Technology can help governments monitor agent actions more efficiently and improve public welfare
Read “Can technology solve the principal-agent problem? Evidence from China’s war on air pollution” by Michael Greenstone, Guojun He, Ruixue Jia, and Tong Liu here.
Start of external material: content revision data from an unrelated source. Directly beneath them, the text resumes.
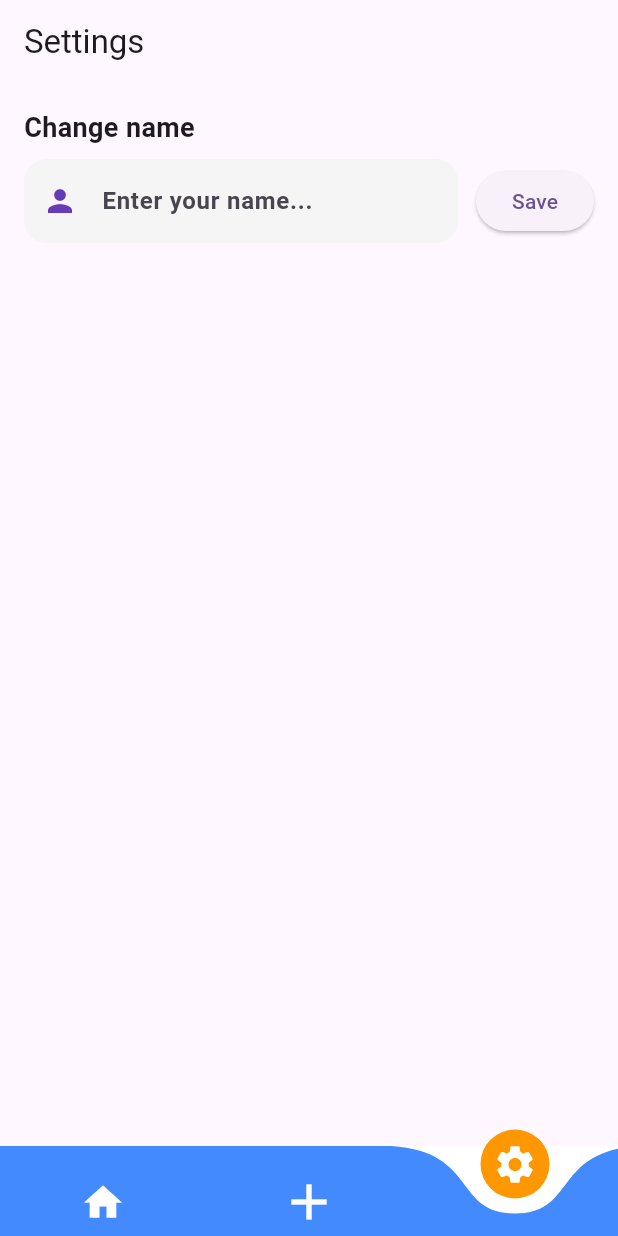
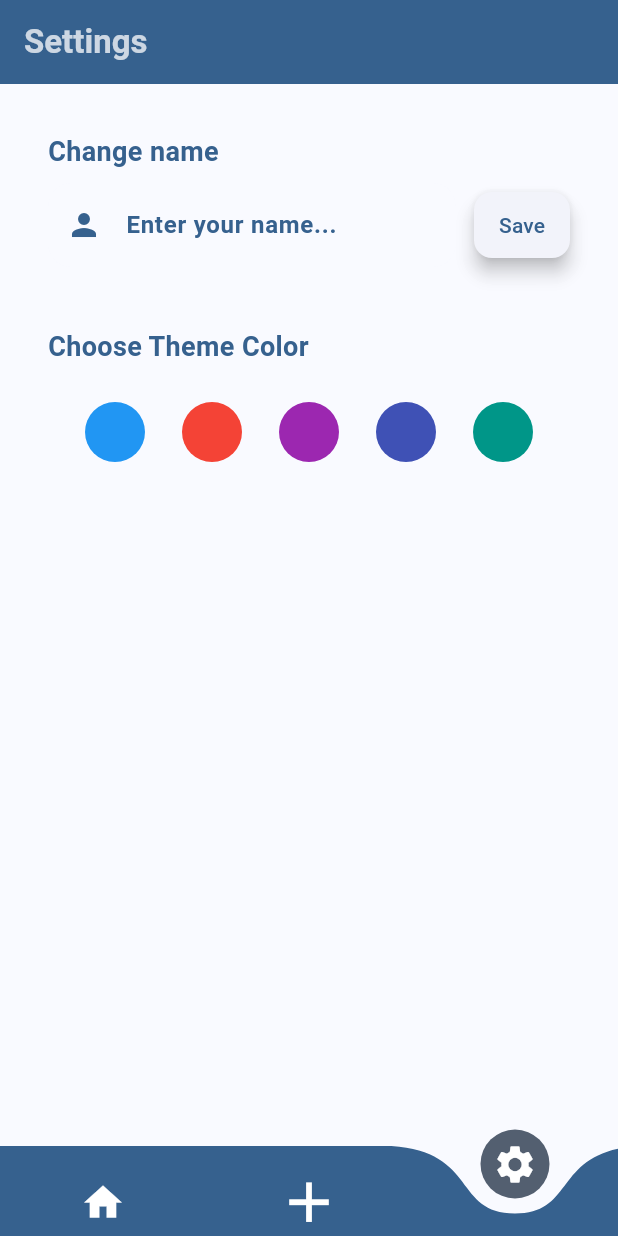
Before and after one commit to sz-adam/habit_tracker, a Flutter app: the screen it shows after launch, item 3 of the bottom bar chosen, on a phone screen of 412 x 824 dp. Run offline on Flutter 3.47's test engine with Material 3 defaults, Android fonts, the phone set to English and light mode, and no system bars; drawn by our look-alikes of curved_navigation_bar; our stand-ins replace flutter_riverpod.

Commit message:
theme colors creation setting

```diff
--- a/lib/main.dart
+++ b/lib/main.dart
@@ -1,24 +1,28 @@
 import 'package:flutter/material.dart';
+import 'package:habit_tracker/riverpod/color_provider.dart';
 import 'package:habit_tracker/screens/navigation/bottom_navigation.dart';
 import 'package:flutter_riverpod/flutter_riverpod.dart';
 
 void main() {
-  runApp(
-    ProviderScope(
-      child:MyApp()
-    )
-  );
+  runApp(ProviderScope(child: MyApp()));
 }
 
-class MyApp extends StatelessWidget {
+class MyApp extends ConsumerWidget {
   const MyApp({super.key});
 
   @override
-  Widget build(BuildContext context) {
+  Widget build(BuildContext context, WidgetRef ref) {
+    final selectedColor = ref.watch(colorProvider);
+
+    final colorScheme = ColorScheme.fromSeed(seedColor: selectedColor);
+    final theme = Theme.of(context);
+
     return MaterialApp(
       title: 'Habit tracker',
       theme: ThemeData(
-        colorScheme: ColorScheme.fromSeed(seedColor: Colors.deepPurple),
+        colorScheme: colorScheme,
+        scaffoldBackgroundColor: colorScheme.background.withOpacity(0.65),
+        appBarTheme: AppBarTheme(backgroundColor: colorScheme.primary),
       ),
       home: BottomNavigation(),
     );
--- /dev/null
+++ b/lib/riverpod/color_provider.dart
@@ -0,0 +1,15 @@
+import 'package:flutter_riverpod/flutter_riverpod.dart';
+import 'package:flutter/material.dart';
+
+final colorProvider = StateNotifierProvider<ColorNotifier, Color>(
+  (ref) => ColorNotifier(Colors.blue),
+);
+
+class ColorNotifier extends StateNotifier<Color> {
+  ColorNotifier(Color state) : super(state);
+
+  //szin frissítés
+  void changeColor(Color newColor) {
+    state = newColor;
+  }
+}
--- a/lib/screens/add_habit.dart
+++ b/lib/screens/add_habit.dart
@@ -10,8 +10,16 @@ class AddHabit extends StatefulWidget {
 class _AddHabitState extends State<AddHabit> {
   @override
   Widget build(BuildContext context) {
-    return const Scaffold(
-      body: Center(
+    final theme = Theme.of(context);
+
+    return Scaffold(
+      appBar: AppBar(
+        title: Text("Add Habit",style: TextStyle(
+          color: theme.colorScheme.onPrimary.withOpacity(0.75),
+          fontWeight: FontWeight.bold,
+        ),),
+      ),
+      body: const Center(
         child: Text(
           'Add habit',
           style: TextStyle(fontSize: 24, fontWeight: FontWeight.bold),
--- a/lib/screens/home_screen.dart
+++ b/lib/screens/home_screen.dart
@@ -13,11 +13,16 @@ class _HomeScreenState extends ConsumerState<HomeScreen> {
   @override
   Widget build(BuildContext context) {
     final userName = ref.watch(userNameProvider);
+    final theme = Theme.of(context);
 
     return Scaffold(
       appBar: AppBar(
         title: Text(
           userName.isNotEmpty ? 'Welcome, $userName' : 'Welcome : User',
+          style: TextStyle(
+            color: theme.colorScheme.onPrimary.withOpacity(0.75),
+            fontWeight: FontWeight.bold,
+          ),
         ),
       ),
       body: const Center(
--- a/lib/screens/navigation/bottom_navigation.dart
+++ b/lib/screens/navigation/bottom_navigation.dart
@@ -3,7 +3,6 @@ import 'package:flutter/material.dart';
 import 'package:habit_tracker/screens/add_habit.dart';
 import 'package:habit_tracker/screens/home_screen.dart';
 import 'package:habit_tracker/screens/settings_screen.dart';
-
 
 class BottomNavigation extends StatefulWidget {
   const BottomNavigation({super.key});
@@ -15,11 +14,7 @@ class BottomNavigation extends StatefulWidget {
 class _BottomNavigationState extends State<BottomNavigation> {
   int _selectedIndex = 0;
 
-  List<Widget> _screens = [
-    HomeScreen(),
-    AddHabit(),
-    SettingsScreen(),
-  ];
+  final List<Widget> _screens = [HomeScreen(), AddHabit(), SettingsScreen()];
 
   void _onItemTapped(int index) {
     setState(() {
@@ -29,22 +24,24 @@ class _BottomNavigationState extends State<BottomNavigation> {
 
   @override
   Widget build(BuildContext context) {
+    final theme = Theme.of(context);
+
     return Scaffold(
       body: _screens[_selectedIndex],
       bottomNavigationBar: CurvedNavigationBar(
         index: _selectedIndex,
         height: 60.0,
-        color: Colors.blueAccent,
-        buttonBackgroundColor: Colors.orange,
-        backgroundColor: Colors.white,
+        color: theme.colorScheme.primary,
+        buttonBackgroundColor: theme.colorScheme.secondary,
+        backgroundColor: theme.scaffoldBackgroundColor,
         items: <Widget>[
           Icon(Icons.home, size: 30, color: Colors.white),
-          Icon(Icons.add, size: 40, color: Colors.white,),
+          Icon(Icons.add, size: 45, color: Colors.white),
           Icon(Icons.settings, size: 30, color: Colors.white),
         ],
         onTap: _onItemTapped,
         animationDuration: Duration(milliseconds: 300),
-        animationCurve:Curves.linear ,
+        animationCurve: Curves.linear,
       ),
     );
   }
--- a/lib/screens/settings_screen.dart
+++ b/lib/screens/settings_screen.dart
@@ -1,4 +1,5 @@
 import 'package:flutter/material.dart';
+import 'package:habit_tracker/widget/theme_selector.dart';
 import 'package:habit_tracker/widget/update_name.dart';
 
 class SettingsScreen extends StatefulWidget {
@@ -19,11 +20,22 @@ class _SettingsScreenState extends State<SettingsScreen> {
 
   @override
   Widget build(BuildContext context) {
+    final theme = Theme.of(context);
     return Scaffold(
-      appBar: AppBar(title: Text("Settings")),
+      appBar: AppBar(
+        title: Text(
+          "Settings",
+          style: TextStyle(
+            color: theme.colorScheme.onPrimary.withOpacity(0.75),
+            fontWeight: FontWeight.bold,
+          ),
+        ),
+      ),
       body: Padding(
         padding: const EdgeInsets.all(16.0),
-        child: UpdateName()
+        child: Column(
+          children: [UpdateName(), SizedBox(height: 8), ThemeColorSelector()],
+        ),
       ),
     );
   }
--- /dev/null
+++ b/lib/widget/theme_selector.dart
@@ -0,0 +1,57 @@
+import 'package:flutter/material.dart';
+import 'package:flutter_riverpod/flutter_riverpod.dart';
+import '../riverpod/color_provider.dart';
+
+class ThemeColorSelector extends ConsumerWidget {
+  const ThemeColorSelector({super.key});
+
+  @override
+  Widget build(BuildContext context, WidgetRef ref) {
+    final theme = Theme.of(context);
+
+    // Színek listája
+    final colors = [
+      Colors.blue,
+      Colors.red,
+      Colors.purple,
+      Colors.indigo,
+      Colors.teal,
+    ];
+
+    return Padding(
+      padding: const EdgeInsets.all(16.0),
+      child: Column(
+        crossAxisAlignment: CrossAxisAlignment.start,
+        children: [
+          Text(
+            "Choose Theme Color",
+            style: TextStyle(
+              fontSize: 18,
+              fontWeight: FontWeight.bold,
+              color: theme.primaryColor,
+            ),
+          ),
+          SizedBox(height: 24),
+          Row(
+            mainAxisAlignment: MainAxisAlignment.spaceEvenly,
+            children: colors.map((color) {
+              return GestureDetector(
+                onTap: () {
+                  ref.read(colorProvider.notifier).changeColor(color);
+                },
+                child: Container(
+                  width: 40,
+                  height: 40,
+                  decoration: BoxDecoration(
+                    color: color,
+                    shape: BoxShape.circle,
+                  ),
+                ),
+              );
+            }).toList(),
+          ),
+        ],
+      ),
+    );
+  }
+}
--- a/lib/widget/update_name.dart
+++ b/lib/widget/update_name.dart
@@ -21,12 +21,21 @@ class _UpdateNameState extends ConsumerState<UpdateName> {
 
   @override
   Widget build(BuildContext context) {
-    return Column(
+    // téma elérése
+    final theme = Theme.of(context);
+
+    return Padding(
+      padding: const EdgeInsets.all(16.0),
+      child: Column(
         crossAxisAlignment: CrossAxisAlignment.start,
         children: [
           Text(
             "Change name",
-          style: TextStyle(fontSize: 18, fontWeight: FontWeight.bold),
+            style: TextStyle(
+              fontSize: 18,
+              fontWeight: FontWeight.bold,
+              color: theme.primaryColor,
+            ),
           ),
           SizedBox(height: 8),
           Row(
@@ -35,17 +44,25 @@ class _UpdateNameState extends ConsumerState<UpdateName> {
                 child: TextField(
                   controller: _nameController,
                   style: TextStyle(
-                  color: Colors.deepPurple,
+                    color: theme.primaryColor,
                     fontWeight: FontWeight.w600,
                   ),
                   decoration: InputDecoration(
                     hintText: "Enter your name...",
-                  prefixIcon: Icon(Icons.person, color: Colors.deepPurple),
+                    hintStyle: TextStyle(color: theme.primaryColor),
+                    prefixIcon: Icon(Icons.person, color: theme.primaryColor),
                     filled: true,
-                  fillColor: Colors.grey.shade100,
+                    fillColor: theme.scaffoldBackgroundColor,
                     border: OutlineInputBorder(
                       borderRadius: BorderRadius.circular(15),
                       borderSide: BorderSide.none,
+                    ),
+                    focusedBorder: OutlineInputBorder(
+                      borderRadius: BorderRadius.circular(15),
+                      borderSide: BorderSide(
+                        color: theme.primaryColor,
+                        width: 2,
+                      ),
                     ),
                   ),
                 ),
@@ -63,11 +80,19 @@ class _UpdateNameState extends ConsumerState<UpdateName> {
                     _nameController.clear();
                   }
                 },
+                style: ElevatedButton.styleFrom(
+                  shape: RoundedRectangleBorder(
+                    borderRadius: BorderRadius.circular(12),
+                  ),
+                  elevation: 5,
+                  padding: EdgeInsets.symmetric(horizontal: 16, vertical: 12),
+                ),
                 child: Text("Save"),
               ),
             ],
           ),
         ],
+      ),
     );
   }
 }
```
Lines whose indentation alone changed are shown as unchanged.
Incentivising agent performance is a double-edged sword: while it can encourage agents to perform better, it might also nudge them into cheating and manipulating results to their benefit. In this VoxDevTalk, Guojun He discusses his work with Michael Greenstone, Ruixue Jia, and Tong Liu on this classic principal-agent problem in the context of how Chinese local governments self-report meeting air pollution-reduction targets imposed (and incentivised) by the central government. An analysis of these reports reveals evidence of significant under-reporting by local governments before the central government installed automated real-time pollution monitoring devices across the country. Under-reporting was larger in areas with higher levels of actual pollution, ostensibly since these local governments face greater challenges in meeting pollution-reduction targets. How accurately local governments report pollution figures also has impacts on public welfare, with people exposed to pollution information more likely to search for information on face masks and air filters. Biased information thus prevented people from optimally protecting themselves prior to the introduction of automation.